Thursday, March 04, 2010

Why History?

When I tell people I’m moving to Ontario to go to school the next question is always “what will you be taking”. I’m enrolling in the History program. Why History? Well, my first indication that this might be a good study areas was that, whenever my old boss would encourage me to look into schooling, I’d get online and look at the Business courses and inevitably “just check” to see what the History department was offering. I realized after doing this a few times that that’s probably what I’m actually interested in :P

Also, last year, last May specifically, I met with a career counsellor at my local university. We talked about my current job (which was fairly new at the time) what I liked about what I did and what I didn’t. We talked about what I do in my spare time (scrapbooking, visiting museums and historic sites…and scrapbooking about them, travelling, etc.) And we talked about how I could apply what I do in my spare time, to my career choice. He gave me some great resources for career research…which I confess I never really followed up on.

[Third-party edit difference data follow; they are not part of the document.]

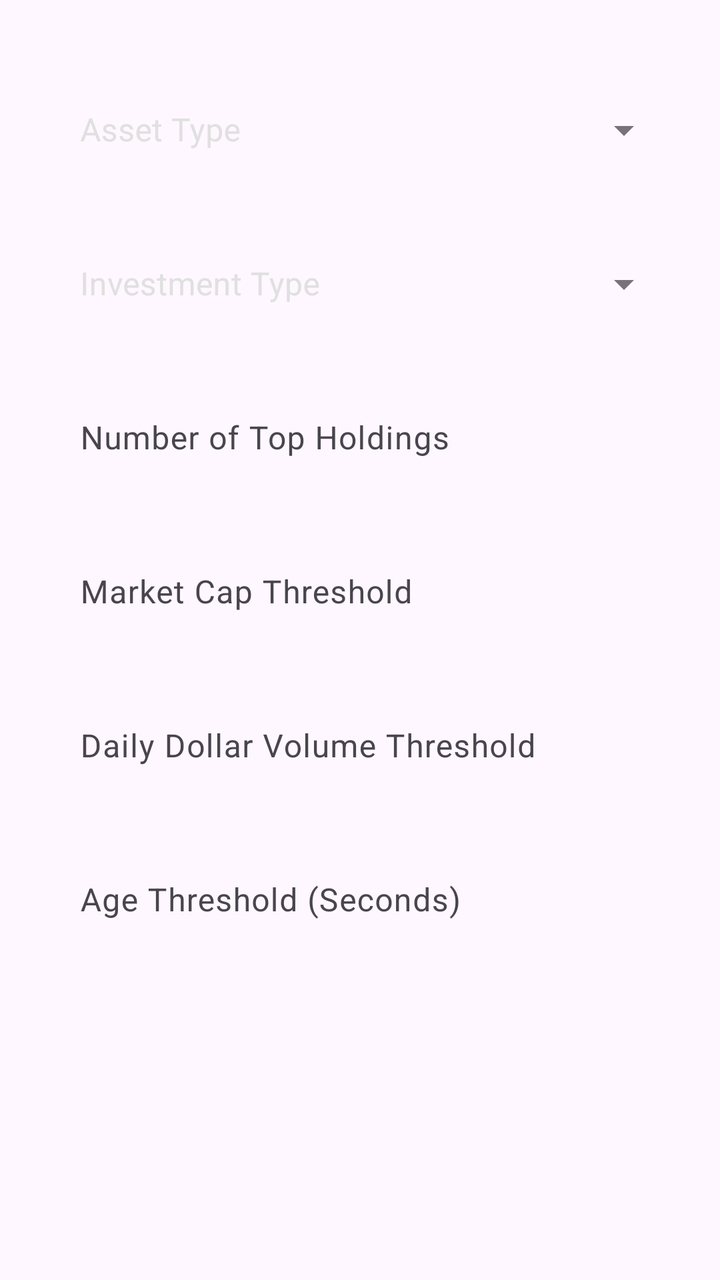
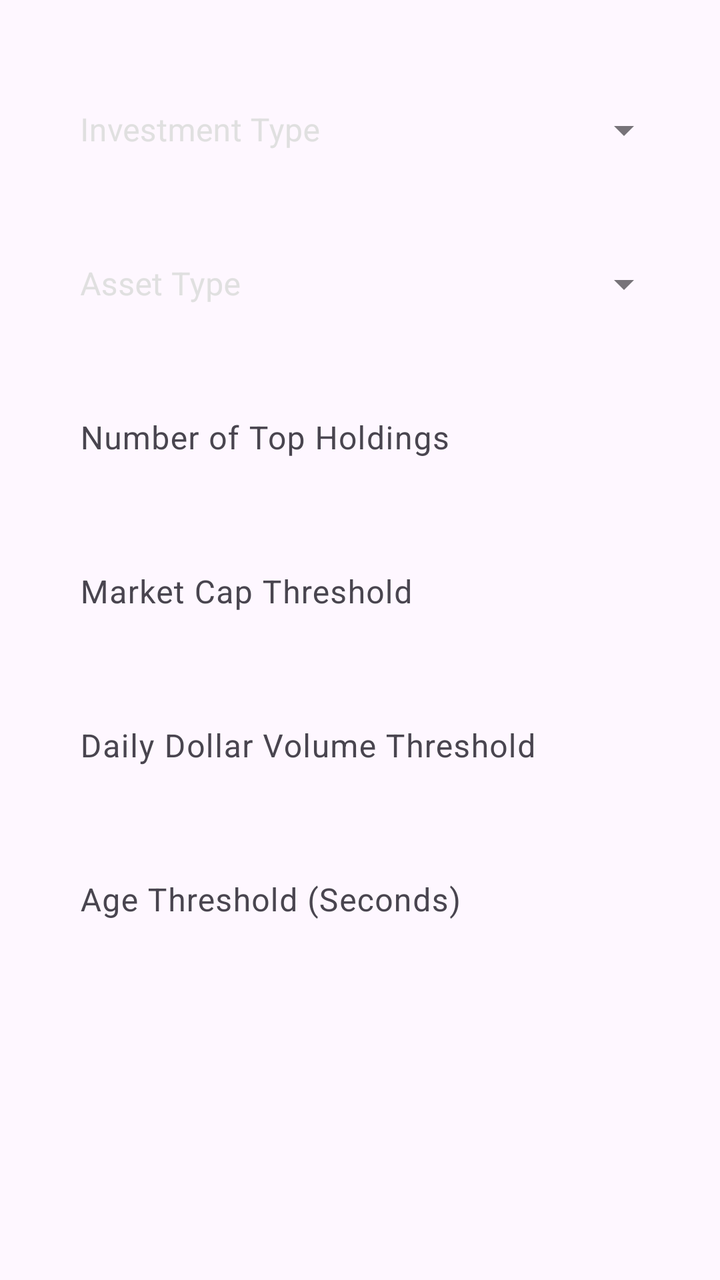

Before-and-after screenshots of an Android layout around one commit, followed by the original layout XML and the change that was made.
<!-- AndroidManifest.xml: application theme Theme.Investment -->
<!-- res/layout/dialog_configurations.xml -->
<?xml version="1.0" encoding="utf-8"?>
<LinearLayout xmlns:android="http://schemas.android.com/apk/res/android"
    xmlns:app="http://schemas.android.com/apk/res-auto"
    xmlns:tools="http://schemas.android.com/tools"
    android:layout_width="match_parent"
    android:layout_height="wrap_content"
    android:orientation="vertical"
    android:paddingHorizontal="24dp"
    android:paddingVertical="16dp">

    <com.google.android.material.textfield.TextInputLayout
        style="@style/Widget.MaterialComponents.TextInputLayout.OutlinedBox.ExposedDropdownMenu"
        android:layout_width="match_parent"
        android:layout_height="wrap_content"
        android:layout_marginTop="16dp"
        app:layout_constraintLeft_toLeftOf="parent"
        app:layout_constraintTop_toTopOf="parent"
        app:layout_constraintBottom_toBottomOf="parent"
        android:hint="@string/asset_type"
        android:textColorHint="@color/off_white">

        <AutoCompleteTextView
            android:id="@+id/assetTypeSpinner"
            android:popupBackground="@drawable/spinner_background"
            android:layout_width="match_parent"
            android:layout_height="wrap_content"
            android:textColor="@color/white"
            android:background="@color/transparent"
            android:inputType="none"
            android:maxLines="1"
            tools:ignore="LabelFor" />

    </com.google.android.material.textfield.TextInputLayout>

    <com.google.android.material.textfield.TextInputLayout
        style="@style/Widget.MaterialComponents.TextInputLayout.OutlinedBox.ExposedDropdownMenu"
        android:layout_width="match_parent"
        android:layout_height="wrap_content"
        android:layout_marginTop="16dp"
        app:layout_constraintLeft_toLeftOf="parent"
        app:layout_constraintTop_toTopOf="parent"
        app:layout_constraintBottom_toBottomOf="parent"
        android:hint="@string/investment_type"
        android:textColorHint="@color/off_white">

        <AutoCompleteTextView
            android:id="@+id/investmentTypeSpinner"
            android:popupBackground="@drawable/spinner_background"
            android:layout_width="match_parent"
            android:layout_height="wrap_content"
            android:textColor="@color/white"
            android:background="@color/transparent"
            android:inputType="none"
            android:maxLines="1"
            tools:ignore="LabelFor" />

    </com.google.android.material.textfield.TextInputLayout>

    <com.google.android.material.textfield.TextInputLayout
        android:layout_width="match_parent"
        android:layout_height="wrap_content"
        android:orientation="horizontal"
        android:layout_marginTop="16dp"
        app:endIconMode="clear_text">

        <com.google.android.material.textfield.TextInputEditText
            android:id="@+id/numberOfTopHoldingsInput"
            android:layout_width="match_parent"
            android:layout_height="match_parent"
            android:hint="@string/number_of_top_holdings"
            android:textColorHint="@color/off_white"
            android:textColor="@color/white"
            android:background="@color/transparent"
            android:inputType="number"
            android:maxLines="1"
            android:paddingHorizontal="16dp"
            android:importantForAutofill="no" />

    </com.google.android.material.textfield.TextInputLayout>

    <com.google.android.material.textfield.TextInputLayout
        android:layout_width="match_parent"
        android:layout_height="wrap_content"
        android:orientation="horizontal"
        android:layout_marginTop="16dp"
        app:endIconMode="clear_text">

        <com.google.android.material.textfield.TextInputEditText
            android:id="@+id/marketCapThresholdInput"
            android:layout_width="match_parent"
            android:layout_height="match_parent"
            android:hint="@string/market_cap_threshold"
            android:textColorHint="@color/off_white"
            android:textColor="@color/white"
            android:background="@color/transparent"
            android:inputType="numberDecimal"
            android:maxLines="1"
            android:paddingHorizontal="16dp"
            android:importantForAutofill="no" />

    </com.google.android.material.textfield.TextInputLayout>

    <com.google.android.material.textfield.TextInputLayout
        android:layout_width="match_parent"
        android:layout_height="wrap_content"
        android:orientation="horizontal"
        android:layout_marginTop="16dp"
        app:endIconMode="clear_text">

        <com.google.android.material.textfield.TextInputEditText
            android:id="@+id/dailyDollarVolumeThresholdInput"
            android:layout_width="match_parent"
            android:layout_height="match_parent"
            android:hint="@string/daily_dollar_volume_threshold"
            android:textColorHint="@color/off_white"
            android:textColor="@color/white"
            android:background="@color/transparent"
            android:inputType="numberDecimal"
            android:maxLines="1"
            android:paddingHorizontal="16dp"
            android:importantForAutofill="no" />

    </com.google.android.material.textfield.TextInputLayout>

    <com.google.android.material.textfield.TextInputLayout
        android:layout_width="match_parent"
        android:layout_height="wrap_content"
        android:orientation="horizontal"
        android:layout_marginTop="16dp"
        app:endIconMode="clear_text">

        <com.google.android.material.textfield.TextInputEditText
            android:id="@+id/ageInSecondsThresholdInput"
            android:layout_width="match_parent"
            android:layout_height="match_parent"
            android:hint="@string/age_in_seconds_threshold"
            android:textColorHint="@color/off_white"
            android:textColor="@color/white"
            android:background="@color/transparent"
            android:inputType="numberDecimal"
            android:maxLines="1"
            android:paddingHorizontal="16dp"
            android:importantForAutofill="no" />

    </com.google.android.material.textfield.TextInputLayout>
</LinearLayout>
<!-- resources referenced by this layout -->
<resources>
  <color name="off_white">#E0E0E0</color>
  <color name="transparent">#00000000</color>
  <color name="white">#FFF</color>
  <!-- drawable spinner_background (drawable) -->
  <shape xmlns:android="http://schemas.android.com/apk/res/android"
      android:shape="rectangle">
      <corners android:radius="16dp" />
      <padding
          android:bottom="4dp"
          android:top="4dp"
          android:left="4dp"
          android:right="4dp"/>
      <solid android:color="@color/darker_grey" />
      <stroke android:width="1dp" android:color="@color/dark_grey"/>
  </shape>
  <string name="age_in_seconds_threshold">Age Threshold (Seconds)</string>
  <string name="asset_type">Asset Type</string>
  <string name="daily_dollar_volume_threshold">Daily Dollar Volume Threshold</string>
  <string name="investment_type">Investment Type</string>
  <string name="market_cap_threshold">Market Cap Threshold</string>
  <string name="number_of_top_holdings">Number of Top Holdings</string>
  <style name="Theme.Investment" parent="Theme.Material3.DayNight.NoActionBar">
          
          <item name="colorPrimary">@color/white</item>
          <item name="colorPrimaryVariant">@color/black</item>
          <item name="colorOnPrimary">@color/black</item>
          
          <item name="colorSecondary">@color/white</item>
          <item name="colorSecondaryVariant">@color/black</item>
          <item name="colorOnSecondary">@color/black</item>
      </style>
  <color name="darker_grey">#FF101010</color>
  <color name="dark_grey">#FF262626</color>
  <color name="black">#000</color>
</resources>

<!-- the commit's change to res/layout/dialog_configurations.xml (unified diff, before → after) -->
@@ -8,6 +8,7 @@
     android:paddingHorizontal="24dp"
     android:paddingVertical="16dp">
 
+
     <com.google.android.material.textfield.TextInputLayout
         style="@style/Widget.MaterialComponents.TextInputLayout.OutlinedBox.ExposedDropdownMenu"
         android:layout_width="match_parent"
@@ -16,11 +17,11 @@
         app:layout_constraintLeft_toLeftOf="parent"
         app:layout_constraintTop_toTopOf="parent"
         app:layout_constraintBottom_toBottomOf="parent"
-        android:hint="@string/asset_type"
+        android:hint="@string/investment_type"
         android:textColorHint="@color/off_white">
 
         <AutoCompleteTextView
-            android:id="@+id/assetTypeSpinner"
+            android:id="@+id/investmentTypeSpinner"
             android:popupBackground="@drawable/spinner_background"
             android:layout_width="match_parent"
             android:layout_height="wrap_content"
@@ -40,11 +41,11 @@
         app:layout_constraintLeft_toLeftOf="parent"
         app:layout_constraintTop_toTopOf="parent"
         app:layout_constraintBottom_toBottomOf="parent"
-        android:hint="@string/investment_type"
+        android:hint="@string/asset_type"
         android:textColorHint="@color/off_white">
 
         <AutoCompleteTextView
-            android:id="@+id/investmentTypeSpinner"
+            android:id="@+id/assetTypeSpinner"
             android:popupBackground="@drawable/spinner_background"
             android:layout_width="match_parent"
             android:layout_height="wrap_content"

So fast forward through a lot of soul searching, through a lot of talking to people, and through another summer of doing the things I like doing and when the 2010/11 university application process opened, I put my name in and “declared” History as my subject area.

Inevitably, the follow up question to “what will you be taking” is “what do you want to do with that?” Everyone assumes I’ll be teaching. Maybe there’s a reason for that. The thing is I don’t want to teach. Definitely not high school anyways and probably not university. I like the idea of “teaching” in a non-traditional setting. Like being part of educational programs at a National Historic Site or museum that focuses on my area of interest. I like to tell people that I want to be a tour guide. Now I realize you don’t need a degree for that but by going to school I feel like I can explore those types of job opportunities better.

One of my (many) reasons for moving to Ontario is because there is so much more history there than there is on the West Coast. BC just celebrated 150 years. Woohoo. Seriously, it’s not that long. Quebec celebrated 400. That’s more like it. I’m not too excited about ancient history, or even European history but I’m looking for something a bit older than the fur trade.

I look at people who are “tour guides” or who do educational programs in historic sites and think “I could do that, I want to do that”. I’d like nothing more than to be in period costume all day. Maybe not for forever, but to start at least. I’m also not eliminating the possibility of getting back into administration, but hopefully for an organization where I can be passionate about what they do and the message they have to deliver.

So when people ask “what do you want to do” there’s a list of possibilities. I also realized a little while ago that I may not even know the title of the job I want to do! I don’t want to just do what I know is available. I want to explore options, and find the perfect job for ME, whatever it may be. I’ll let you know when I figure it out :)


Shelljo said...

As one with a history degree, I say ...whoo hoo!

You can always work in a museum or a historical library, geneaology society, etc. You can do something other than "teach". Besides, just taking History classes is fun! You learn so much cool stuff...most is usless trivia, but who cares, it's just cool!

agent713 said...

Can you see me nodding my head? That's exactly the kind of places I want to work :) and yeah, I love the trivia :D

Duchess said...

Don't forget to add in enough management/financial courses to know how to develop budgets and manage the staff for a site. A grant writing course would be a good thing to add in, too.

I would have loved to be one of the cataloguers who recently processed the NYPL's collection of U.S. Sanitary Commission holdings from the American Civil War. Can you imagine having that stuff for nearly 150 years and never getting around to taking an inventory of it?!

To supplement your need to disappear into another era, find a reenactment group. They'll fuel your passion and understand when you say you'd rather spend the weekend wearing odd clothing and showing others about an earlier era than having your plumbing repaired.

Don't forget there are also jobs which incorporate your other hobbies - sewists maintain clothing collections or outfit interpreters, scrapbookers may be archivers or may learn to rebind books or reprint documents to make them available for another generation.

As long as you know going in that the pay is not high, but the rewards are great, you'll be making the right choice.